In the world of cryptocurrencies there are several types of consensus mechanisms. One of them is Proof of Authority. In this article we will tell you all about how it works. Proof of Authority is a consensus mechanism through which blockchain participants can validate transactions and update their record.
PoA or Proof of Authority (in English) is based on the reputation of network representatives chosen by blockchain participants. Such a protocol was implemented as an optimized model of the Proof of Stake (PoS) where instead of using coins as a form of betting, identity is used.
The identity is bet on a set of pre-approved validators for the validation of transactions and blocks in the network. The set of validators is usually quite small to ensure the security and efficiency of the network. This group usually consists of about 25 or so validators.
The Proof of Authority consensus mechanism was designed with the goal of making it an efficient private blockchain-oriented solution. The name of the consensus mechanism, PoA, was named after Gavin Wood who held the position of co-founder, former CTO in Ethereum development and co-founder of Parity Technologies.
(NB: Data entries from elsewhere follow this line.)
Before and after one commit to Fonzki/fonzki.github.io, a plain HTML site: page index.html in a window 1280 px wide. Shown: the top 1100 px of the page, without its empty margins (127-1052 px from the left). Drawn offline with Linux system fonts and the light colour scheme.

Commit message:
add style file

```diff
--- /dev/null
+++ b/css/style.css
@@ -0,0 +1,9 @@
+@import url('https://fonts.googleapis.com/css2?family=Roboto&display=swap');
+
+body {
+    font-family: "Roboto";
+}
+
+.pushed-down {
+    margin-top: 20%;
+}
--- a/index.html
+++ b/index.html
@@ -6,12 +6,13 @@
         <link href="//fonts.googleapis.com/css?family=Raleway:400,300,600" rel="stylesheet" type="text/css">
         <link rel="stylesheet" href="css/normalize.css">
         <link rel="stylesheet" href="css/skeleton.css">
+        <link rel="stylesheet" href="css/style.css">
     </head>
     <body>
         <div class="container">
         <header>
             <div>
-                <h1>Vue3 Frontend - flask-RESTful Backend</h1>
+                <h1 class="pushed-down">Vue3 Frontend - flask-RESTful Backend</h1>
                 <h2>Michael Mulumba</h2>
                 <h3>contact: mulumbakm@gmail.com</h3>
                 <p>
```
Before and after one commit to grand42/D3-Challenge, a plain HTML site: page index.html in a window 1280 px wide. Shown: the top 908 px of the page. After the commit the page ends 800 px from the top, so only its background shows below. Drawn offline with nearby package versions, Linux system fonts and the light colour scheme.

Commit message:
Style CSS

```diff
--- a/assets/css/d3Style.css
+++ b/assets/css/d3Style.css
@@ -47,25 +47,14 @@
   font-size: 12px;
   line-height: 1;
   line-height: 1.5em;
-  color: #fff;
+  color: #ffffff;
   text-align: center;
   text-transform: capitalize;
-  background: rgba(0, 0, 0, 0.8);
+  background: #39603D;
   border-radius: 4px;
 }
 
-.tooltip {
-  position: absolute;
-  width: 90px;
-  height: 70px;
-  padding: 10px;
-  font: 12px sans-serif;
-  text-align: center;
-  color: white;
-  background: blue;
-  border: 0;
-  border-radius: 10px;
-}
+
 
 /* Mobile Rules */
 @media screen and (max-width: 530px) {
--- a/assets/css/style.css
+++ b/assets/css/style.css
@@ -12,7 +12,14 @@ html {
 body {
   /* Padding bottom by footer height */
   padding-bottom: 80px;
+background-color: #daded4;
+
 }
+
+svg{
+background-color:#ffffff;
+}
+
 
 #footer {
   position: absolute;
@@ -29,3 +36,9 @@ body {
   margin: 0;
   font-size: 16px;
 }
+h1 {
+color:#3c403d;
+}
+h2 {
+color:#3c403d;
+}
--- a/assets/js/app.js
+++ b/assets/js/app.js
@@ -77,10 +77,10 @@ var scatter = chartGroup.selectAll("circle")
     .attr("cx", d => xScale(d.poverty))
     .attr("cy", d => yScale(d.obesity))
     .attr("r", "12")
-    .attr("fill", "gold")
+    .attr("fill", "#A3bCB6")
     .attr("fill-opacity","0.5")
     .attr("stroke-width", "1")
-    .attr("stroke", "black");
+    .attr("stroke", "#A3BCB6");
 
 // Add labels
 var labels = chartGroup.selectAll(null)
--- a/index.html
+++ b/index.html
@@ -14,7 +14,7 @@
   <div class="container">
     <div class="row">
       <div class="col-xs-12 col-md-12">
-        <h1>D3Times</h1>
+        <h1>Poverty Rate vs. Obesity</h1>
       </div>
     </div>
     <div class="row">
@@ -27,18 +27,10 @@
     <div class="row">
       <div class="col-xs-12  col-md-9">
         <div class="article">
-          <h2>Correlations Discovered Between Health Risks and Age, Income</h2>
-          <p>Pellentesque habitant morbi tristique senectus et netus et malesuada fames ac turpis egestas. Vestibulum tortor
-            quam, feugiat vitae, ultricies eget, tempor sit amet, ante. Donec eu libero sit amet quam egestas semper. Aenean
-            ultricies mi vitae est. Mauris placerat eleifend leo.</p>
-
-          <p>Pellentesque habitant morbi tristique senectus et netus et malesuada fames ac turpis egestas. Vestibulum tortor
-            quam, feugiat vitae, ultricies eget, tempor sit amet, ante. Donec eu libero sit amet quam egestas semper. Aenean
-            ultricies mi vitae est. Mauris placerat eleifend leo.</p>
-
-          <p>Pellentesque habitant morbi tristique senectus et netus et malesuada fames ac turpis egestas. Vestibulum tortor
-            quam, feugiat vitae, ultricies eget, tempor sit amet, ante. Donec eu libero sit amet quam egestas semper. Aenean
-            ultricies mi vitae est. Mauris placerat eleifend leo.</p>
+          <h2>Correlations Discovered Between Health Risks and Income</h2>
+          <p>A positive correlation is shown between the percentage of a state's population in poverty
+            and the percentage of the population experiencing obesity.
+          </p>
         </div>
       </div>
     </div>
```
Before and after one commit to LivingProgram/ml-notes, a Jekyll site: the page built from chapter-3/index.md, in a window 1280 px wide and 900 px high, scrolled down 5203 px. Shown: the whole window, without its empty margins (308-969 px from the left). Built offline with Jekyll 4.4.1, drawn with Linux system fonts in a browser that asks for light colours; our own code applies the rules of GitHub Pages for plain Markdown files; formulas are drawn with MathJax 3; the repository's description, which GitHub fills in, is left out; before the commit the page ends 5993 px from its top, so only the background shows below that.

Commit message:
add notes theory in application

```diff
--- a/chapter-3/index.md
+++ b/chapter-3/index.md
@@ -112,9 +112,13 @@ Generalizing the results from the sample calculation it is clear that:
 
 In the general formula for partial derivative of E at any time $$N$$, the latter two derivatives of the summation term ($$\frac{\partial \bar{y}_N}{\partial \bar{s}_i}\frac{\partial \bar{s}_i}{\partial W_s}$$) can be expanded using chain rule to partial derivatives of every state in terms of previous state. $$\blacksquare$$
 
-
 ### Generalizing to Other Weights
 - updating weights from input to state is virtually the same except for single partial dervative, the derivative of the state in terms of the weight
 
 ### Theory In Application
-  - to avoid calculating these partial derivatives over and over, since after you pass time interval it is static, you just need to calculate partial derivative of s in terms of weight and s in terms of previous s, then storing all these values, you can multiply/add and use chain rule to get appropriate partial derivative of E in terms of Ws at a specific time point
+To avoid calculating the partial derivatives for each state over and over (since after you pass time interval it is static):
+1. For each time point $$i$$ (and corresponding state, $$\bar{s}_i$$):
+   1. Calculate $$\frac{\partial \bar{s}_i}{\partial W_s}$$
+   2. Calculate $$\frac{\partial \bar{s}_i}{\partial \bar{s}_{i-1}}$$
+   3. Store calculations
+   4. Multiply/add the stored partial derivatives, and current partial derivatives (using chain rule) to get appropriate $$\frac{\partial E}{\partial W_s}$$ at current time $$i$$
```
This consensus mechanism was proposed as a scalable idea in 2017 after its creation by a group of developers. After its launch it began to be implemented and gain reputation since it differed notably from protocols such as Proof of Work and Proof of Stake. Unlike these protocols, Proof of Authority breaks the schemes by leveraging user identities to enable validations on the blockchain.
The novel features of its release included an arbitrary selection of trusted validators which prompted developers to implement a consensus mechanism to ensure security. It is currently one of many known and implemented consensus algorithms.
In Proof of Authority the system starts with the random election of validators. Subsequently, a voting system of other previously authorized nodes allows the selection of nodes and their inclusion in the network. This prevents the access of malicious nodes that could affect the operation of the network. It should be noted that each validator can only sign one of each series of consecutive blocks in its validation time.
PoA uses identity and reputation just as Proof of Stake uses participation to ensure trust and participation in the network. In this consensus mechanism, the identity of each user becomes extremely valuable. Clearly, in order to use this system, the validated user must voluntarily reveal his or her identity.
When the validator’s information is made public, responsibilities in the operation of the blockchain are established. In addition, knowing the identity of the validators, any inconvenience or any act that undermines the security of the network automatically falls on the person or institution which will increase its good or bad reputation.
For these reasons, the validators of a blockchain based on the use of Proof of Authority take care of its reputation on a daily basis. Therefore, these validators will do everything in their power to maintain the transparency, proper functioning and reliability of the blockchain. This is because both the identity of a validator and the company behind a validator or groups of validators is at stake and this will make them feel incentivized to preserve the network.
As for the validation nodes in the PoA network, they have full authority to decide on new blocks. This means that they can stop specific transactions even if this generates a conflict of interest and harms the network. In many cases, those who control the nodes do not trust each other generating various conflicts.
In this system, nodes are encouraged to perform their duties honestly through constant monitoring, whereby each validator supervises the actions performed by the other validators.
In the operation of Proof of Authority there are several conditions to be met in order to proceed with the protocol. These conditions are discussed below:
These three measures are intended to ensure that the system is capable of eliminating possible malicious actors. In the event that a validator in the network acts in bad faith, the network should automatically remove it to maintain trust and transparency in the blockchain.
Like any system, Proof of Authority has advantages and disadvantages that differentiate it from other systems. Below we will see the most important ones: